Oceanfront Golf at Omni Amelia Island Plantation. $80+ Million Expansion Began Nov. 2011 at Resort.
EDITOR’S NOTE: Contributing columnist, Steve Nicklas, expresses his views and insights on various topics in Marketplace column.
___ STEVE’S MARKETPLACE ____
These are exciting times in Nassau County — even though we may not realize it.
With many people and businesses struggling to meet their needs, there are at least some investments happening in the community that will pay valuable dividends down the road.
Take the $80 million infusion into what is now Omni Amelia Island Plantation. Or the planning of the Rayonier developments within the Terra Pointe project in Yulee.
These both have significant ramifications for our area’s economy and way of life. They are clearly investments in our future.
Over the last 40 years, there have been numerous landmark developments here that impact our everyday lives. In the spirit of Top 10 lists, here they are:
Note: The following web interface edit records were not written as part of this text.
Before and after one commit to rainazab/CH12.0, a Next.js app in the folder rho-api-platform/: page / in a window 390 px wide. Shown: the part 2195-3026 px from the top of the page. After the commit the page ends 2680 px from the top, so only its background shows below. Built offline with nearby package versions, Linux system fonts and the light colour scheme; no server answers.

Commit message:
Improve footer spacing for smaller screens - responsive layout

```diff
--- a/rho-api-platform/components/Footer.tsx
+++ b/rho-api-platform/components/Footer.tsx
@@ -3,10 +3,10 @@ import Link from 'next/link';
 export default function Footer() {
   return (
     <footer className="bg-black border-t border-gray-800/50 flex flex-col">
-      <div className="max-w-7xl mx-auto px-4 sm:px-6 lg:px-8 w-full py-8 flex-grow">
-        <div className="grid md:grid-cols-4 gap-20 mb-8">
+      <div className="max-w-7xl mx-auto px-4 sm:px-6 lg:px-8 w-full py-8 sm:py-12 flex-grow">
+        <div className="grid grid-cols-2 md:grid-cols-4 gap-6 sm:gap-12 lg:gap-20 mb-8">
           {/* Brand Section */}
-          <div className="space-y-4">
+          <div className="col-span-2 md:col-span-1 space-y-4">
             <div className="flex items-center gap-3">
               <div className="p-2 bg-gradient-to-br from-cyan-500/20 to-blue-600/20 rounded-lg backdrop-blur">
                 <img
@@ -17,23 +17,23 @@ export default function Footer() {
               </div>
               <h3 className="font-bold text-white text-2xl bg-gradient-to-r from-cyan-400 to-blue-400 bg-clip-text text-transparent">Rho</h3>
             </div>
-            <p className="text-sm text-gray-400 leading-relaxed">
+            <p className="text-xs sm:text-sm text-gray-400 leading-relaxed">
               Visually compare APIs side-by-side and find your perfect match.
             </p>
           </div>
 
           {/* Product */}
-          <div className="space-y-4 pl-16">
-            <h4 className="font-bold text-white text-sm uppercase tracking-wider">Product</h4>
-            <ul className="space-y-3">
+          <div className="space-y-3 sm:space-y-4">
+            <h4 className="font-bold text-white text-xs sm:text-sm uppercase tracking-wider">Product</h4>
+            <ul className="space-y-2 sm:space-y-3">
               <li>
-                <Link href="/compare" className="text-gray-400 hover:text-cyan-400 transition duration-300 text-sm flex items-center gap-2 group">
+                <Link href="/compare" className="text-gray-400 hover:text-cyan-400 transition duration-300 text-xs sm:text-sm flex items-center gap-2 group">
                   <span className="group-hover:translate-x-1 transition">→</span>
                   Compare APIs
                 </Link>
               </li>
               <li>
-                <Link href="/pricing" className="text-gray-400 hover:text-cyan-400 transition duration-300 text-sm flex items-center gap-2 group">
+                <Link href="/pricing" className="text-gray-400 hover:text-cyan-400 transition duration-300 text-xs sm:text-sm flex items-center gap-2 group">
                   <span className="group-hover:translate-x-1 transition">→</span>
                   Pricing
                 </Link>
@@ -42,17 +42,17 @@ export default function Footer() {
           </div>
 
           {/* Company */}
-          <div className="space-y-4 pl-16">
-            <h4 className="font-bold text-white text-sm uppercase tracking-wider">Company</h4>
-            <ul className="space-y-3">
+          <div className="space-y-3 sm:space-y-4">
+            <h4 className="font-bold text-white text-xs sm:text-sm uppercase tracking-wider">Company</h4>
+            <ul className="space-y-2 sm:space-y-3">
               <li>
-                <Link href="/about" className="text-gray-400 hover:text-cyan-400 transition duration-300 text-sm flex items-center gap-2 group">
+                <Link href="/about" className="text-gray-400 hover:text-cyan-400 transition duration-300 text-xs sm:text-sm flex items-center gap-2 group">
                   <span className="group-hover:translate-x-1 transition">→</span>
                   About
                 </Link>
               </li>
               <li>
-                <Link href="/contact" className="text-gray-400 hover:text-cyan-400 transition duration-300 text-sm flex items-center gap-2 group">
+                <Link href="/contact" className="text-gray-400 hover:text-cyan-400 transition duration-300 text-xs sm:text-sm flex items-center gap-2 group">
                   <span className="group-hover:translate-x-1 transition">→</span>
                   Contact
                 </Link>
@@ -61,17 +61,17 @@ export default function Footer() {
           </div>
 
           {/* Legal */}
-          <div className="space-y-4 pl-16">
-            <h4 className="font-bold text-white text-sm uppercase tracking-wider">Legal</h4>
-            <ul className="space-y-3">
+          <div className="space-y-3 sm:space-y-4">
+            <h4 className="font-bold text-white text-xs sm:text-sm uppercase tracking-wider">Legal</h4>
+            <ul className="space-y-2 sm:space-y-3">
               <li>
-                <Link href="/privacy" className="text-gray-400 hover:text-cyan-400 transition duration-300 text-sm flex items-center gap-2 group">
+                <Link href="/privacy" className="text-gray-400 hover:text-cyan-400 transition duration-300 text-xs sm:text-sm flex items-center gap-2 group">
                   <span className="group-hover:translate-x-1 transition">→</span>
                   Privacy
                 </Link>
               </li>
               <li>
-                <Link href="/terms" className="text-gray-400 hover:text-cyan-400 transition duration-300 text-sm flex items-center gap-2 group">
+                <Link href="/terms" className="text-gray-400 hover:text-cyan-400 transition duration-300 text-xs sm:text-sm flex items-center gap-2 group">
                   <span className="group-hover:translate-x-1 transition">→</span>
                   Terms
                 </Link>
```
No. 1: Omni Amelia Island Plantation project: The improvements (new conference rooms, recreation areas, etc.) will provide luxurious activities and attractions for future corporate conventions. These events draw in professionals with money to pour into the economy.
No. 2: Terra Pointe project: While Terra Pointe is not necessarily the name of this Rayonier project, it is how most people refer to it. The project encompasses massive acreage and will include residential (2,000 homes), industrial and commercial entities, primarily between I-95 and U.S. 17 — and with a lifespan of the next 50 years.
No. 3: Sea Pines Company constructing the original Amelia Island Plantation. The land on the south end of Amelia Island was converted from primarily strip mining operations into what is now the Plantation. This began in the early 1970s. Since that time, the Plantation has tasted glory, hosting a professional women’s tennis tournament for almost 20 years (that was televised on ESPN).
No. 4: Bankruptcies of Amelia Island Plantation and Smurfit Stone Corporation. This watershed events in the 2009-10 time frame could have sent the area’s economy reeling. But both entities emerged from bankruptcy with resilience and flair.
No. 5: The construction of the Ritz-Carlton, Amelia Island hotel. Even though the county commission at the time actually tried to prevent the Ritz from building here, the forces of free enterprise prevailed. The Ritz’s upscale presence changed the economy and the perception of this area forever.
No. 6: The widening of State Highway A1A from I-95 through Callahan. Even though this seems to be premature, the growth of the county is obviously on the west side (considering Amelia Island is pretty much built out). The widening of this major state highway will nimbly accommodate future growth.
No. 7: The commercialization of the A1A corridor through Yulee. Though this could have been planned better, the introduction of major retail chains has made our lives easier (without having to drive to Jacksonville). Target and Home Depot and Lowe’s kicked it off, with Kohl’s and T.J. Maxx the latest additions to the retail infrastructure.
No. 8: Retrofitting Centre Street in downtown Fernandina Beach. This 1970s project, designed to return the idyllic corridor to its historic roots, initially met some resistance at the time, but has paid off handsomely.
No. 9: The construction of the Nassau County Courthouse Annex. Even though county taxpayers will be paying for this monstrosity of a building in Yulee for many years, it hopefully will be revered at some point for its magnificence. Next door to the annex is the Florida State College campus, which has also been an overwhelmingly positive development.
No. 10: The development of the Port of Fernandina and the Yulee Tradeplex. Even though these two enterprises were related in name at one point, they are both industrial breakthroughs for the area. Not only have they provided high-paying jobs, but they are examples of how industry can be introduced in a palatable manner to a residential area.
Steve Nicklas is a financial advisor with a major U.S. firm who lives and works on Amelia Island. His business columns also appear in several newspapers in North Florida. He can be reached at 904-753-0236 or via eMail at firstname.lastname@example.org.